In a move that resulted in an uproar from environmental groups and concerned citizens, the Trump administration, on Monday, announced changes to how the Endangered Species Act (ESA) is applied. This final rule marks a sustained effort by this administration to weaken the United States’ premier conservation law, which passed under the Nixon Presidency in 1973. The Trump administration rationalized the move by saying, “[t]he revisions finalized with this rulemaking fit squarely within the President’s mandate of easing the regulatory burden on the American public, without sacrificing our species’ protection and recovery goals,” said Secretary of Commerce Wilbur Ross. However, many states and environmental groups are already pushing back against the revisions and are likely to initiate legal challenges. For example, “Maura Healey, the attorney general of Massachusetts, called the changes ‘reckless’ and said states would ‘do everything we can to oppose these actions,’” wrote Lisa Friedman of the New York Times.
The changes will affect how the ESA is implemented. One change will alter how the government interprets “foreseeable future” when implementing the ESA. This narrowed interpretation can make it more difficult for regulators to protect species that are vulnerable to climate change and other future threats, because the effects of climate change are often not experienced immediately. Also, the changes will make it easier for the Secretaries of the Interior (former coal and oil lobbyist, David Bernhard) and Commerce Departments to remove species from the endangered list.
Similarly, the final rule-change will revoke the longstanding prohibition of considering economic impacts when determining whether to protect a species or not. Previously, agencies tasked with enforcing the ESA could only base their species listing determinations on scientific data. However, now “the Act does not prohibit the Services [U.S. Fish and Wildlife Service and National Marine Fisheries Service] from compiling economic information.” This inclusion of economic information could have profound effects and give industries a louder voice in ESA protection determinations. And while this may seem like a sensible measure, its places a short-term cost on the long-term preservation of threatened species.
This Act is one of the most important and effective laws for preserving the United States’ wildlife and biodiversity. “The ESA has prevented more than 99 percent of the species listed from going extinct, serving as the critical safety net for wildlife that Congress intended when it passed the law more than 40 years ago,” according to the U.S. Fish and Wildlife Service.
Among the nearly 1,200 animals listed under the ESA, there are 17 species of Pacific Salmon, 12 species of Pacific Steelhead, 9 species of trout, and Atlantic Salmon. These are species that provide unmeasurable amounts of enjoyment for American fishermen and significant economic contributions to local economies. It is not clear yet whether these changes will have immediate implications for these fish or the hundreds of other listed species, but they are undoubtedly worse off now than one year ago.
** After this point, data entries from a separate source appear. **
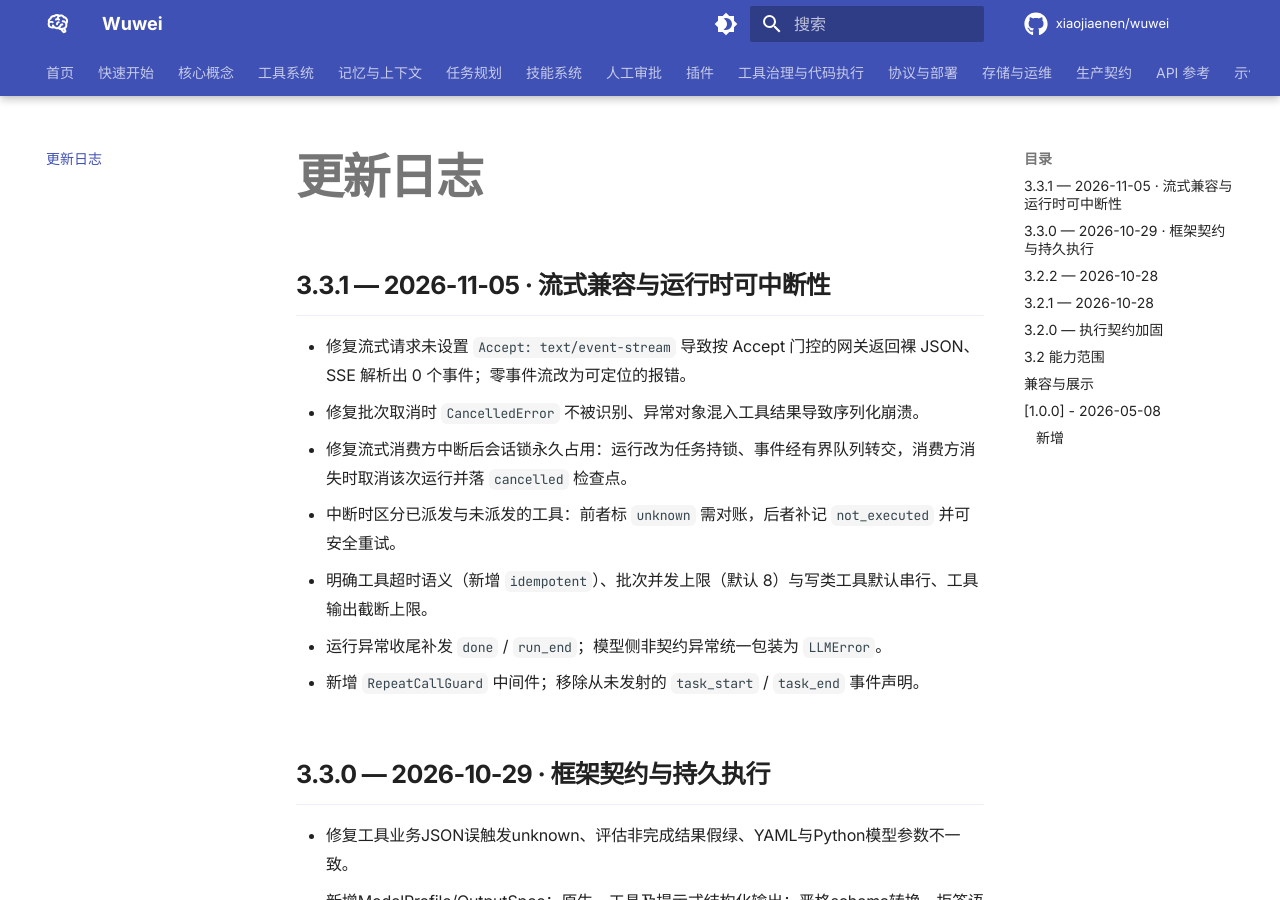
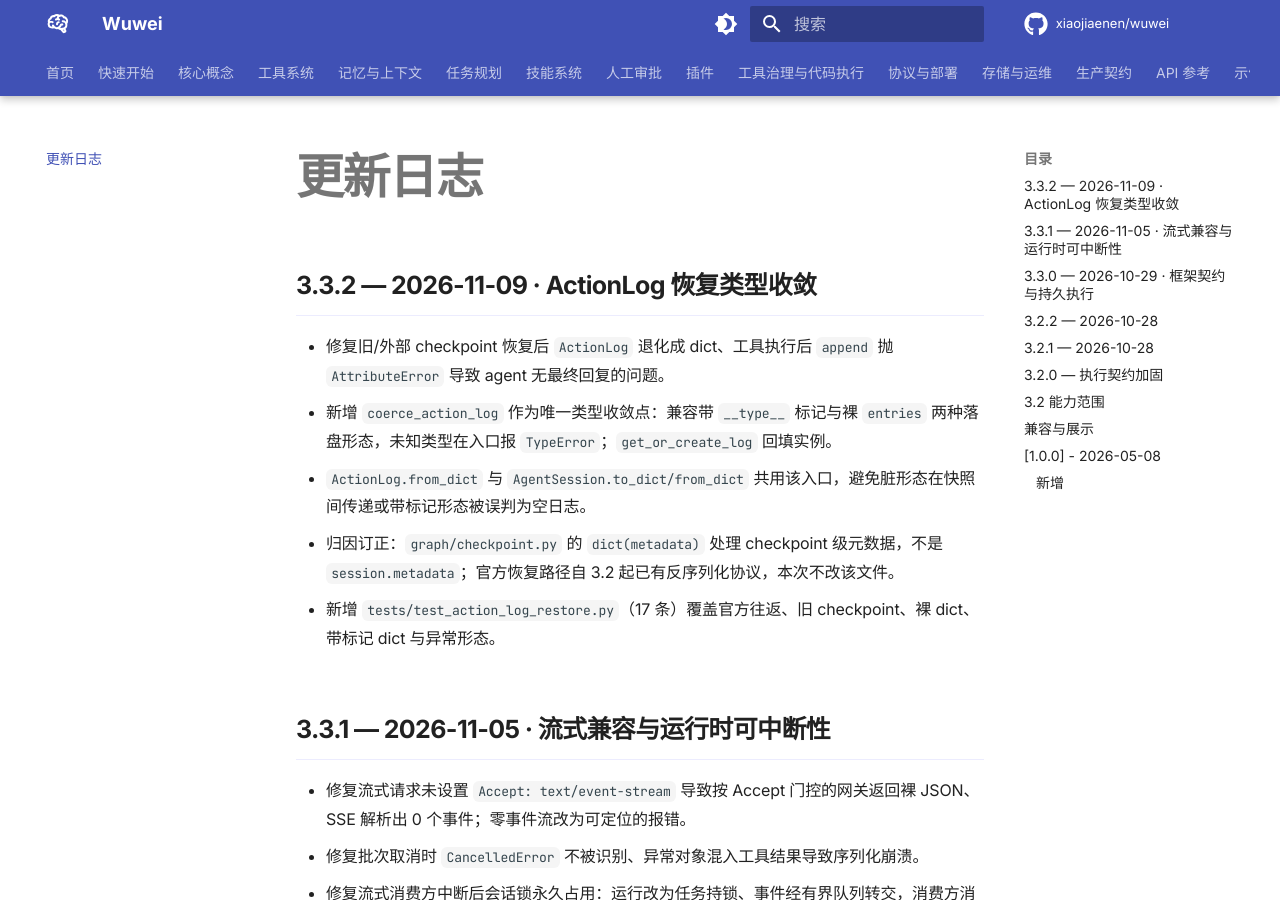
Before and after one commit to xiaojiaenen/wuwei, an MkDocs documentation site: the page built from docs/changelog.md, in a window 1280 px wide and 900 px high. Built offline with MkDocs 1.6.1 and Material for MkDocs 9.7.7, drawn with Linux system fonts in a browser that asks for light colours; comment, search, counter and statistics services are not loaded.

```diff
--- a/docs/changelog.md
+++ b/docs/changelog.md
@@ -1,4 +1,12 @@
 # 更新日志
+
+## 3.3.2 — 2026-11-09 · ActionLog 恢复类型收敛
+
+- 修复旧/外部 checkpoint 恢复后 `ActionLog` 退化成 dict、工具执行后 `append` 抛 `AttributeError` 导致 agent 无最终回复的问题。
+- 新增 `coerce_action_log` 作为唯一类型收敛点：兼容带 `__type__` 标记与裸 `entries` 两种落盘形态，未知类型在入口报 `TypeError`；`get_or_create_log` 回填实例。
+- `ActionLog.from_dict` 与 `AgentSession.to_dict/from_dict` 共用该入口，避免脏形态在快照间传递或带标记形态被误判为空日志。
+- 归因订正：`graph/checkpoint.py` 的 `dict(metadata)` 处理 checkpoint 级元数据，不是 `session.metadata`；官方恢复路径自 3.2 起已有反序列化协议，本次不改该文件。
+- 新增 `tests/test_action_log_restore.py`（17 条）覆盖官方往返、旧 checkpoint、裸 dict、带标记 dict 与异常形态。
 
 ## 3.3.1 — 2026-11-05 · 流式兼容与运行时可中断性
 
--- a/pyproject.toml
+++ b/pyproject.toml
@@ -4,7 +4,7 @@ build-backend = "setuptools.build_meta"
 
 [project]
 name = "wuwei"
-version = "3.3.1"
+version = "3.3.2"
 description = "Wuwei - 无为而治的 AI 智能体框架"
 authors = [{name = "xiaojiaenen", email = "xiaojiaenen@163.com"}]
 license = "Apache-2.0"
```
Also changed, not shown: CHANGELOG.md (+1 -1 lines), docs/RELEASING.md (+4 -4 lines).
These changes to how agencies implement the ESA–and potential effects of the changes–fulfill the Administration’s goals and continue its consistent attacks on our country’s lands, water, and wildlife. Whether its having a former coal and oil lobbyist head the Department of the Interior (responsible for the conservation and management of most federal lands and natural resources) or the Trump administration approving the largest reduction of public lands in US history, Trump’s attacks on the environment are blatant.
To make matters worse, one million plant and animal species are at risk of extinction around the world due to human activities. So, the ESA will become that more essential for preserving our wildlife in the years to come. “We’re facing an extinction crisis, and the administration is placing industry needs above the needs of our natural heritage,” says Rebecca Riley, legal director for Natural Resources Defense Council’s Nature Program.
In his 1908 “Conservation as a National Duty” speech President Teddy Roosevelt exclaimed: “but the time has come to inquire seriously what will happen when our forests are gone, when the coal, the iron, the oil, and the gas are exhausted, when the soils shall have been still further impoverished and washed into the streams, polluting the rivers, denuding the fields, and obstructing navigation. These questions do not relate only to the next century or to the next generation. One distinguishing characteristic of really civilized men is foresight; we have to, as a nation, exercise foresight for this nation in the future; and if we do not exercise that foresight, dark will be the future!”
For more on this issue, be sure to check out this article from Outside Online.
Cover photo from the talented Jeremy Koreski, check out our interview with him here.
This article was written by Flylords’ Conservation Editor, Will Poston.